Looking past the album’s national attention, more important, is the album’s ability to examine certain topics/ideas and to present them to people that wouldn’t necessarily think of such topics/ideas in the ways that the album demands. What might appear on the surface to be typical “pop”-punk songs, filled with catchy choruses and hooks, a closer examination reveals much more.
“You will become your most favorite color” is her idea of death (from After’s poignant “Sunday Shoes”), while disembodied descriptions like “You with the watercolor eyes, you who bares all your teeth in every smile” are distinctly whimsical and evocative of Carroll’s Cheshire Cat.

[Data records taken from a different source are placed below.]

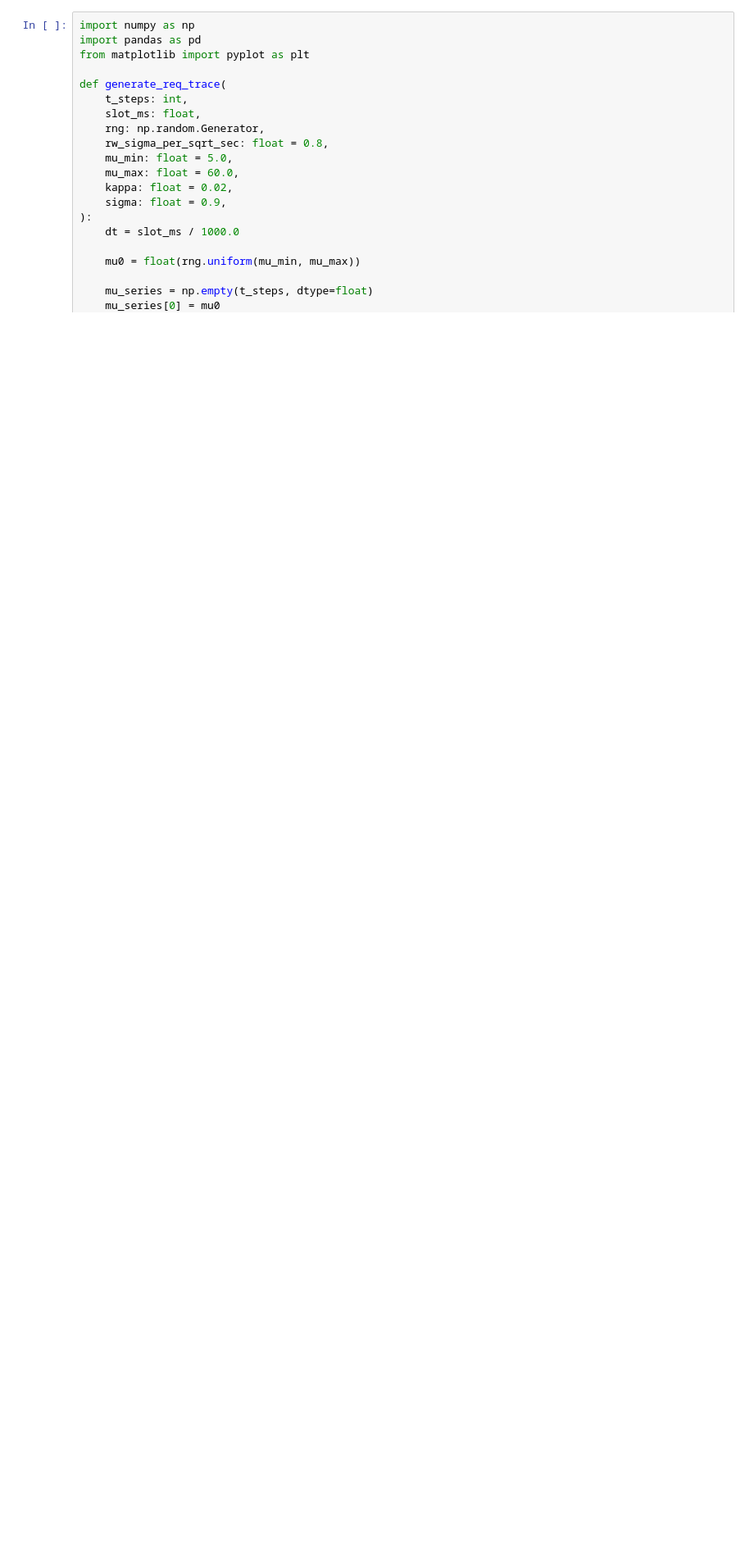
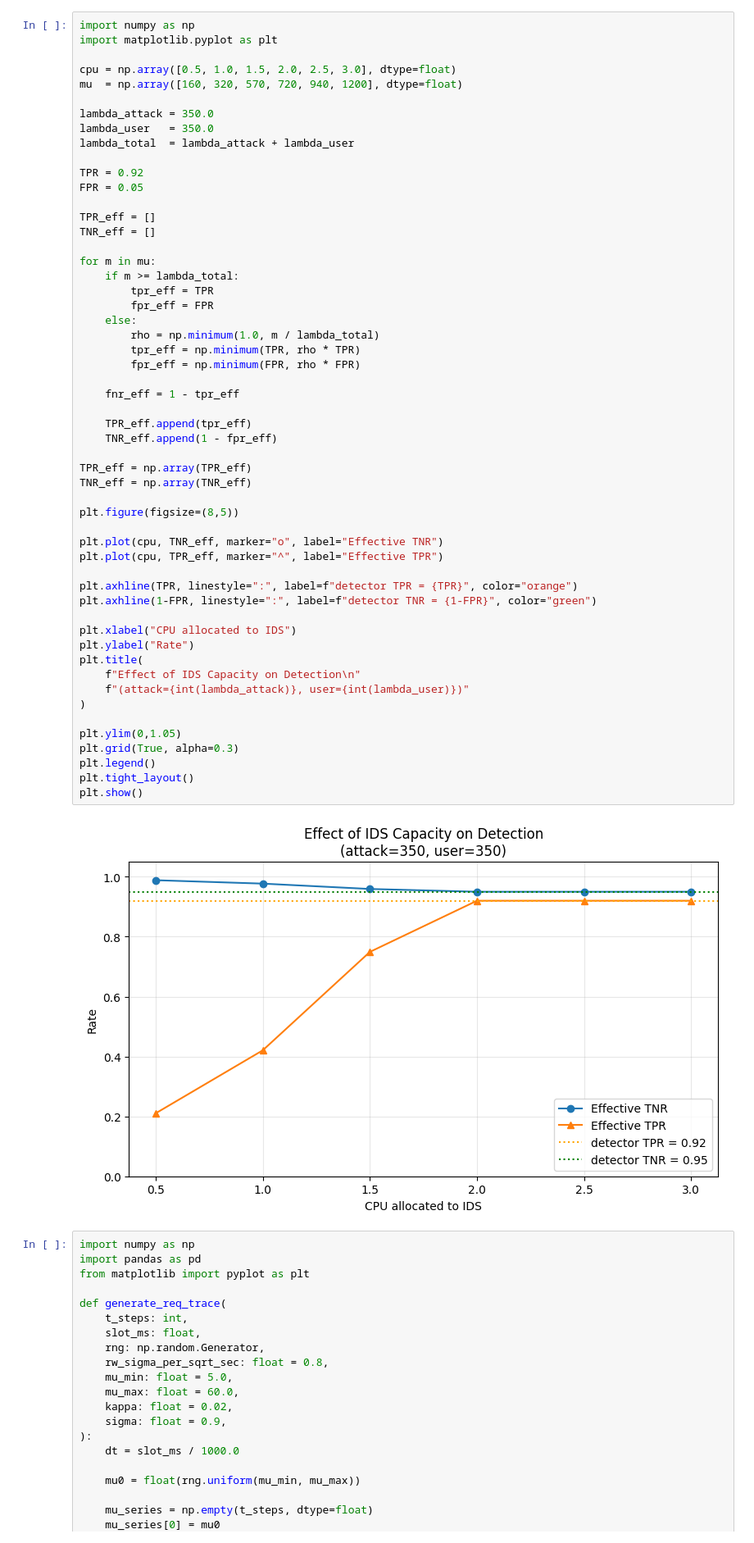
Before and after one commit to VincentSheh/vehicle_mtmc, a Jupyter notebook: simulation/visualize.ipynb, the cells around one changed output. Shown at 82% size. Cells and saved outputs as stored; diff of their text form; blank space fills up the shorter version.

```diff
--- a/simulation/visualize.ipynb
+++ b/simulation/visualize.ipynb
@@ -1,3 +29,59 @@
+# %%
+import numpy as np
+import matplotlib.pyplot as plt
+
+cpu = np.array([0.5, 1.0, 1.5, 2.0, 2.5, 3.0], dtype=float)
+mu  = np.array([160, 320, 570, 720, 940, 1200], dtype=float)
+
+lambda_attack = 350.0
+lambda_user   = 350.0
+lambda_total  = lambda_attack + lambda_user
+
+TPR = 0.92
+FPR = 0.05
+
+TPR_eff = []
+TNR_eff = []
+
+for m in mu:
+    if m >= lambda_total:
+        tpr_eff = TPR
+        fpr_eff = FPR
+    else:
+        rho = np.minimum(1.0, m / lambda_total)
+        tpr_eff = np.minimum(TPR, rho * TPR)
+        fpr_eff = np.minimum(FPR, rho * FPR)
+
+    fnr_eff = 1 - tpr_eff
+
+    TPR_eff.append(tpr_eff)
+    TNR_eff.append(1 - fpr_eff)
+
+TPR_eff = np.array(TPR_eff)
+TNR_eff = np.array(TNR_eff)
+
+plt.figure(figsize=(8,5))
+
+plt.plot(cpu, TNR_eff, marker="o", label="Effective TNR")
+plt.plot(cpu, TPR_eff, marker="^", label="Effective TPR")
+
+plt.axhline(TPR, linestyle=":", label=f"detector TPR = {TPR}", color="orange")
+plt.axhline(1-FPR, linestyle=":", label=f"detector TNR = {1-FPR}", color="green")
+
+plt.xlabel("CPU allocated to IDS")
+plt.ylabel("Rate")
+plt.title(
+    f"Effect of IDS Capacity on Detection\n"
+    f"(attack={int(lambda_attack)}, user={int(lambda_user)})"
+)
+
+plt.ylim(0,1.05)
+plt.grid(True, alpha=0.3)
+plt.legend()
+plt.tight_layout()
+plt.show()
+# %% [output]
+[figure, added]
 # %%
 import numpy as np
 import pandas as pd
```
Also changed, not shown: parts of 2 cells of this notebook, 16 other files.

Nobody who had a VH1 subscription in the early 2000s was unaware of “Absolutely (Story of a Girl),” the one-and-only hit by Nine Days, a Long Island-based pop/rock group. To this day, if you play the track in a room full of twenty-somethings, every single person will know every single word.
Then there are reviews of entire shows, full histories of every song, and infographics detailing even the most obscure statistics, such as how often the band’s three songs which mention nipples have been played at the same show (the answer, by the way, is twice: 8/17/89 and 10/26/89).
Postcards from the Emerald Isle.
“Diving into a prismatic wonderland of pop culture and surrealism is like finding serenity in a madhouse.”
Anna Shaugnessy mentored young writers who went on to great success–Stanley Kunitz, MIlton Meltzer, Charles Olson, and Nicholas Gage. Every young writer should be lucky enough to come across an Anna Shaughnessy.
The clock ticked down and the final buzzer sounded. The Tufts University Men’s Lacrosse team, the Jumbos, had once again defeated the Salisbury University Sea Gulls to win the NCAA Division III championship. The team ran the traditional victory lap, led by 3-foot-10-inch 7-year-old Jacob Beranger, joyous at having been named MVT–most valuable teammate.
With a head as big as Kanye’s and a discography to match, it’s hard not to appreciate his genius. He’s skilled in so many media, including poetry, producing, scowling, and fashion design.
At a baseball game, amid all the screaming, nail biting, and heart palpitations, there are moments when there is stillness in the crowd. The air hangs heavy with anxiety and anticipation as we collectively wait for the make-or-break moment. In that silence, I experience something holy and pure.
Contrary to movies and sappy novels, people do in fact fail you in the wee hours of the night when you need them the most. Yet never have your greasy door handles been locked, never has the exhausted waitress ignored the request for “just one menu, please.”
“Speak English,” he said. “You’re not in Mexico.”
The woman, seemingly ashamed, looked at her friend, lowered her voice and head, and continued to speak.
She wasn’t speaking to him.
She wasn’t even speaking Spanish.
1930s American invention. Scotch tape and the ballpoint pen first made then, along with our friend the chalky-sweet cig.
Clark draws on stories of unflappability from all over, from such diverse sources as a nuclear submarine officer who saved the world during the Cuban missile crisis, an emergency room surgeon at a major trauma center, and Laurence Olivier’s stage fright.
American means never holdin’ nuthin back …
[G]lobally, one in three women will be raped, beaten, coerced into sex or otherwise abused in her lifetime.
–From a report by UNIFEM, the women’s fund at the United Nations.
© 2014-2015 The Worcester Journal. All Rights Reserved.